WHAT YOU SHOULD DO: Repeat the entries below word for word, though any picture in them should be dropped.

Segment Open

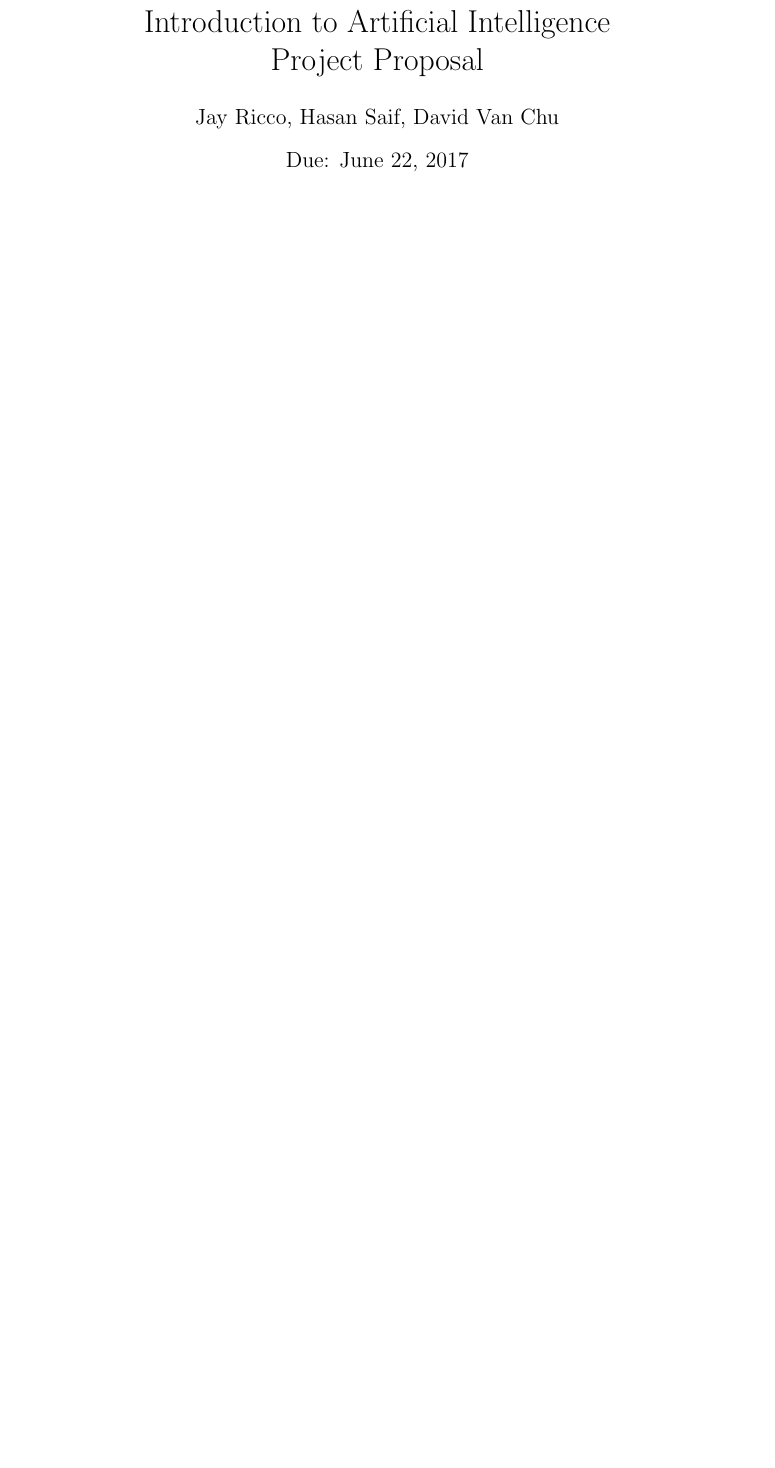
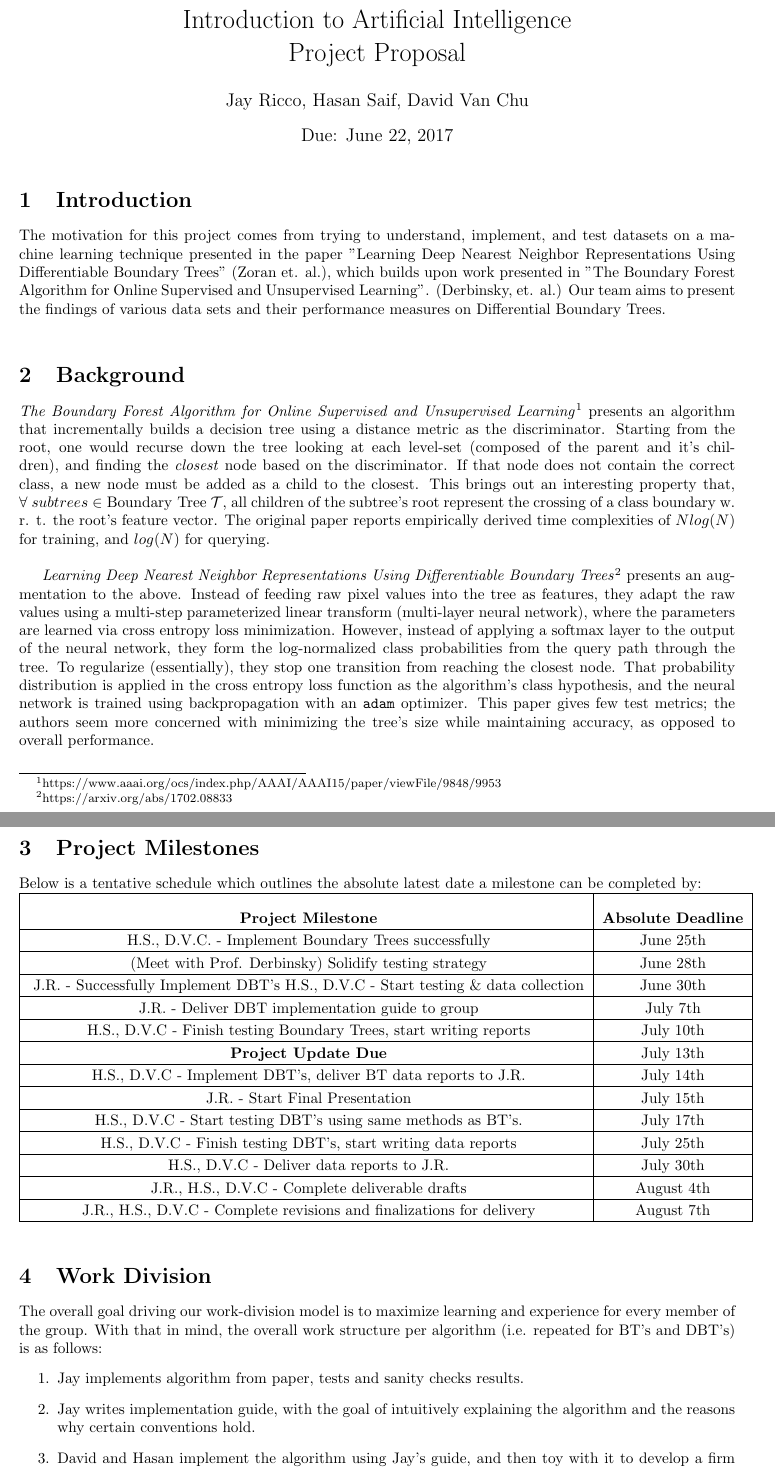
Before and after one commit to jayricco/AIFinalProject, a LaTeX document (Proposal/Proposal_Ricco_Saif_Chu.tex): part of the page before the commit and two parts of pages 1 and 2 of 2 after it, the two joined at a grey line, cut so that both start at the same text, the shorter picture padded with empty space. Compiled offline with pdfLaTeX.

Commit message:
Proposal Added
Finished the project proposal.

```diff
--- a/Proposal/Proposal_Ricco_Saif_Chu.tex
+++ b/Proposal/Proposal_Ricco_Saif_Chu.tex
@@ -1,4 +1,4 @@
-\documentclass[12pt,letterpaper]{article}
+\documentclass[10pt,letterpaper]{article}
 \usepackage[latin1]{inputenc}
 \usepackage{amsmath}
 \usepackage{amsfonts}
@@ -11,4 +11,55 @@
 \date{Due: June 22, 2017}
 \begin{document}
 	\maketitle
+	\section{Introduction}
+		The motivation for this project comes from trying to understand, implement, and test datasets on a machine learning technique presented in the paper "Learning Deep Nearest Neighbor Representations Using Differentiable Boundary Trees" (Zoran et. al.), which builds upon work presented in "The Boundary Forest Algorithm for Online Supervised and Unsupervised Learning". (Derbinsky, et. al.) Our team aims to present the findings of various data sets and their performance measures on Differential Boundary Trees.\\
+	\section{Background}
+		\textit{The Boundary Forest Algorithm for Online Supervised and Unsupervised Learning}\footnote{https://www.aaai.org/ocs/index.php/AAAI/AAAI15/paper/viewFile/9848/9953} presents an algorithm that incrementally builds a decision tree using a distance metric as the discriminator. Starting from the root, one would recurse down the tree looking at each level-set (composed of the parent and it's children), and finding the \textit{closest} node based on the discriminator. If that node does not contain the correct class, a new node must be added as a child to the closest. This brings out an interesting property that, $\forall\ subtrees \in \text{Boundary Tree}\ \mathcal{T}$, all children of the subtree's root represent the crossing of a class boundary w. r. t. the root's feature vector. The original paper reports empirically derived time complexities of $Nlog(N)$ for training, and $log(N)$ for querying. \\
+
+		\textit{Learning Deep Nearest Neighbor Representations Using Differentiable Boundary Trees}\footnote{https://arxiv.org/abs/1702.08833} presents an augmentation to the above. Instead of feeding raw pixel values into the tree as features, they adapt the raw values using a multi-step parameterized linear transform (multi-layer neural network), where the parameters are learned via cross entropy loss minimization. However, instead of applying a softmax layer to the output of the neural network, they form the log-normalized class probabilities from the query path through the tree. To regularize (essentially), they stop one transition from reaching the closest node. That probability distribution is applied in the cross entropy loss function as the algorithm's class hypothesis, and the neural network is trained using backpropagation with an \texttt{adam} optimizer. This paper gives few test metrics; the authors seem more concerned with minimizing the tree's size while maintaining accuracy, as opposed to overall performance.\\
+
+	\section{Project Milestones}
+		Below is a tentative schedule which outlines the absolute latest date a milestone can be completed by:\\
+		\begin{tabular}{|c|c|}
+			\hline
+			\rule[2ex]{0pt}{2.5ex} \textbf{Project Milestone} & \textbf{Absolute Deadline} \\
+			\hline
+			\rule[0ex]{0pt}{2.5ex} H.S., D.V.C. - Implement Boundary Trees successfully & June 25th \\
+			\hline
+			\rule[0ex]{0pt}{2.5ex} (Meet with Prof. Derbinsky) Solidify testing strategy & June 28th  \\
+			\hline
+			\rule[0ex]{0pt}{2.5ex} J.R. - Successfully Implement DBT's  H.S., D.V.C - Start testing \& data collection  & June 30th \\
+			\hline
+			\rule[0ex]{0pt}{2.5ex} J.R. - Deliver DBT implementation guide to group & July 7th \\
+			\hline
+			\rule[0ex]{0pt}{2.5ex} H.S., D.V.C - Finish testing Boundary Trees, start writing reports & July 10th \\
+			\hline
+			\rule[0ex]{0pt}{2.5ex} \textbf{Project Update Due} & July 13th \\
+			\hline
+			\rule[0ex]{0pt}{2.5ex} H.S., D.V.C - Implement DBT's, deliver BT data reports to J.R. & July 14th \\
+			\hline
+			\rule[0ex]{0pt}{2.5ex} J.R. - Start Final Presentation & July 15th \\
+			\hline
+			\rule[0ex]{0pt}{2.5ex} H.S., D.V.C - Start testing DBT's using same methods as BT's. & July 17th \\
+			\hline
+			\rule[0ex]{0pt}{2.5ex} H.S., D.V.C - Finish testing DBT's, start writing data reports & July 25th \\
+			\hline
+			\rule[0ex]{0pt}{2.5ex} H.S., D.V.C - Deliver data reports to J.R. & July 30th \\
+			\hline
+			\rule[0ex]{0pt}{2.5ex} J.R., H.S., D.V.C - Complete deliverable drafts & August 4th \\
+			\hline
+			\rule[0ex]{0pt}{2.5ex} J.R., H.S., D.V.C - Complete revisions and finalizations for delivery & August 7th \\
+			\hline
+		\end{tabular}
+
+	\vspace{0.5cm}
+	\section{Work Division}
+		The overall goal driving our work-division model is to maximize learning and experience for every member of the group. With that in mind, the overall work structure per algorithm (i.e. repeated for BT's and DBT's) is as follows:
+		\begin{enumerate}
+			\item Jay implements algorithm from paper, tests and sanity checks results.
+			\item Jay writes implementation guide, with the goal of intuitively explaining the algorithm and the reasons why certain conventions hold.
+			\item David and Hasan implement the algorithm using Jay's guide, and then toy with it to develop a firm understanding.
+			\item David and Hasan divide testing and data collection amongst themselves - individually write and return reports to Jay\footnote{Who, during this time - will also be available for consultation should any issues arise; if all else fails - go to Professor Derbinsky.}.
+			\item Reports and collected data are merged and augmented by the group as a whole to form final deliverables.
+		\end{enumerate}
 \end{document}
```
Also changed, not shown: Proposal/Proposal_Ricco_Saif_Chu.pdf, 3 other files.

Segment Closed

SOLUTION FOR THIS EXERCISE:
Before and after one commit to jayricco/AIFinalProject, a LaTeX document (Proposal/Proposal_Ricco_Saif_Chu.tex): part of the page before the commit and two parts of pages 1 and 2 of 2 after it, the two joined at a grey line, cut so that both start at the same text, the shorter picture padded with empty space. Compiled offline with pdfLaTeX.

Commit message:
Proposal Added
Finished the project proposal.

```diff
--- a/Proposal/Proposal_Ricco_Saif_Chu.tex
+++ b/Proposal/Proposal_Ricco_Saif_Chu.tex
@@ -1,4 +1,4 @@
-\documentclass[12pt,letterpaper]{article}
+\documentclass[10pt,letterpaper]{article}
 \usepackage[latin1]{inputenc}
 \usepackage{amsmath}
 \usepackage{amsfonts}
@@ -11,4 +11,55 @@
 \date{Due: June 22, 2017}
 \begin{document}
 	\maketitle
+	\section{Introduction}
+		The motivation for this project comes from trying to understand, implement, and test datasets on a machine learning technique presented in the paper "Learning Deep Nearest Neighbor Representations Using Differentiable Boundary Trees" (Zoran et. al.), which builds upon work presented in "The Boundary Forest Algorithm for Online Supervised and Unsupervised Learning". (Derbinsky, et. al.) Our team aims to present the findings of various data sets and their performance measures on Differential Boundary Trees.\\
+	\section{Background}
+		\textit{The Boundary Forest Algorithm for Online Supervised and Unsupervised Learning}\footnote{https://www.aaai.org/ocs/index.php/AAAI/AAAI15/paper/viewFile/9848/9953} presents an algorithm that incrementally builds a decision tree using a distance metric as the discriminator. Starting from the root, one would recurse down the tree looking at each level-set (composed of the parent and it's children), and finding the \textit{closest} node based on the discriminator. If that node does not contain the correct class, a new node must be added as a child to the closest. This brings out an interesting property that, $\forall\ subtrees \in \text{Boundary Tree}\ \mathcal{T}$, all children of the subtree's root represent the crossing of a class boundary w. r. t. the root's feature vector. The original paper reports empirically derived time complexities of $Nlog(N)$ for training, and $log(N)$ for querying. \\
+
+		\textit{Learning Deep Nearest Neighbor Representations Using Differentiable Boundary Trees}\footnote{https://arxiv.org/abs/1702.08833} presents an augmentation to the above. Instead of feeding raw pixel values into the tree as features, they adapt the raw values using a multi-step parameterized linear transform (multi-layer neural network), where the parameters are learned via cross entropy loss minimization. However, instead of applying a softmax layer to the output of the neural network, they form the log-normalized class probabilities from the query path through the tree. To regularize (essentially), they stop one transition from reaching the closest node. That probability distribution is applied in the cross entropy loss function as the algorithm's class hypothesis, and the neural network is trained using backpropagation with an \texttt{adam} optimizer. This paper gives few test metrics; the authors seem more concerned with minimizing the tree's size while maintaining accuracy, as opposed to overall performance.\\
+
+	\section{Project Milestones}
+		Below is a tentative schedule which outlines the absolute latest date a milestone can be completed by:\\
+		\begin{tabular}{|c|c|}
+			\hline
+			\rule[2ex]{0pt}{2.5ex} \textbf{Project Milestone} & \textbf{Absolute Deadline} \\
+			\hline
+			\rule[0ex]{0pt}{2.5ex} H.S., D.V.C. - Implement Boundary Trees successfully & June 25th \\
+			\hline
+			\rule[0ex]{0pt}{2.5ex} (Meet with Prof. Derbinsky) Solidify testing strategy & June 28th  \\
+			\hline
+			\rule[0ex]{0pt}{2.5ex} J.R. - Successfully Implement DBT's  H.S., D.V.C - Start testing \& data collection  & June 30th \\
+			\hline
+			\rule[0ex]{0pt}{2.5ex} J.R. - Deliver DBT implementation guide to group & July 7th \\
+			\hline
+			\rule[0ex]{0pt}{2.5ex} H.S., D.V.C - Finish testing Boundary Trees, start writing reports & July 10th \\
+			\hline
+			\rule[0ex]{0pt}{2.5ex} \textbf{Project Update Due} & July 13th \\
+			\hline
+			\rule[0ex]{0pt}{2.5ex} H.S., D.V.C - Implement DBT's, deliver BT data reports to J.R. & July 14th \\
+			\hline
+			\rule[0ex]{0pt}{2.5ex} J.R. - Start Final Presentation & July 15th \\
+			\hline
+			\rule[0ex]{0pt}{2.5ex} H.S., D.V.C - Start testing DBT's using same methods as BT's. & July 17th \\
+			\hline
+			\rule[0ex]{0pt}{2.5ex} H.S., D.V.C - Finish testing DBT's, start writing data reports & July 25th \\
+			\hline
+			\rule[0ex]{0pt}{2.5ex} H.S., D.V.C - Deliver data reports to J.R. & July 30th \\
+			\hline
+			\rule[0ex]{0pt}{2.5ex} J.R., H.S., D.V.C - Complete deliverable drafts & August 4th \\
+			\hline
+			\rule[0ex]{0pt}{2.5ex} J.R., H.S., D.V.C - Complete revisions and finalizations for delivery & August 7th \\
+			\hline
+		\end{tabular}
+
+	\vspace{0.5cm}
+	\section{Work Division}
+		The overall goal driving our work-division model is to maximize learning and experience for every member of the group. With that in mind, the overall work structure per algorithm (i.e. repeated for BT's and DBT's) is as follows:
+		\begin{enumerate}
+			\item Jay implements algorithm from paper, tests and sanity checks results.
+			\item Jay writes implementation guide, with the goal of intuitively explaining the algorithm and the reasons why certain conventions hold.
+			\item David and Hasan implement the algorithm using Jay's guide, and then toy with it to develop a firm understanding.
+			\item David and Hasan divide testing and data collection amongst themselves - individually write and return reports to Jay\footnote{Who, during this time - will also be available for consultation should any issues arise; if all else fails - go to Professor Derbinsky.}.
+			\item Reports and collected data are merged and augmented by the group as a whole to form final deliverables.
+		\end{enumerate}
 \end{document}
```
Also changed, not shown: Proposal/Proposal_Ricco_Saif_Chu.pdf, 3 other files.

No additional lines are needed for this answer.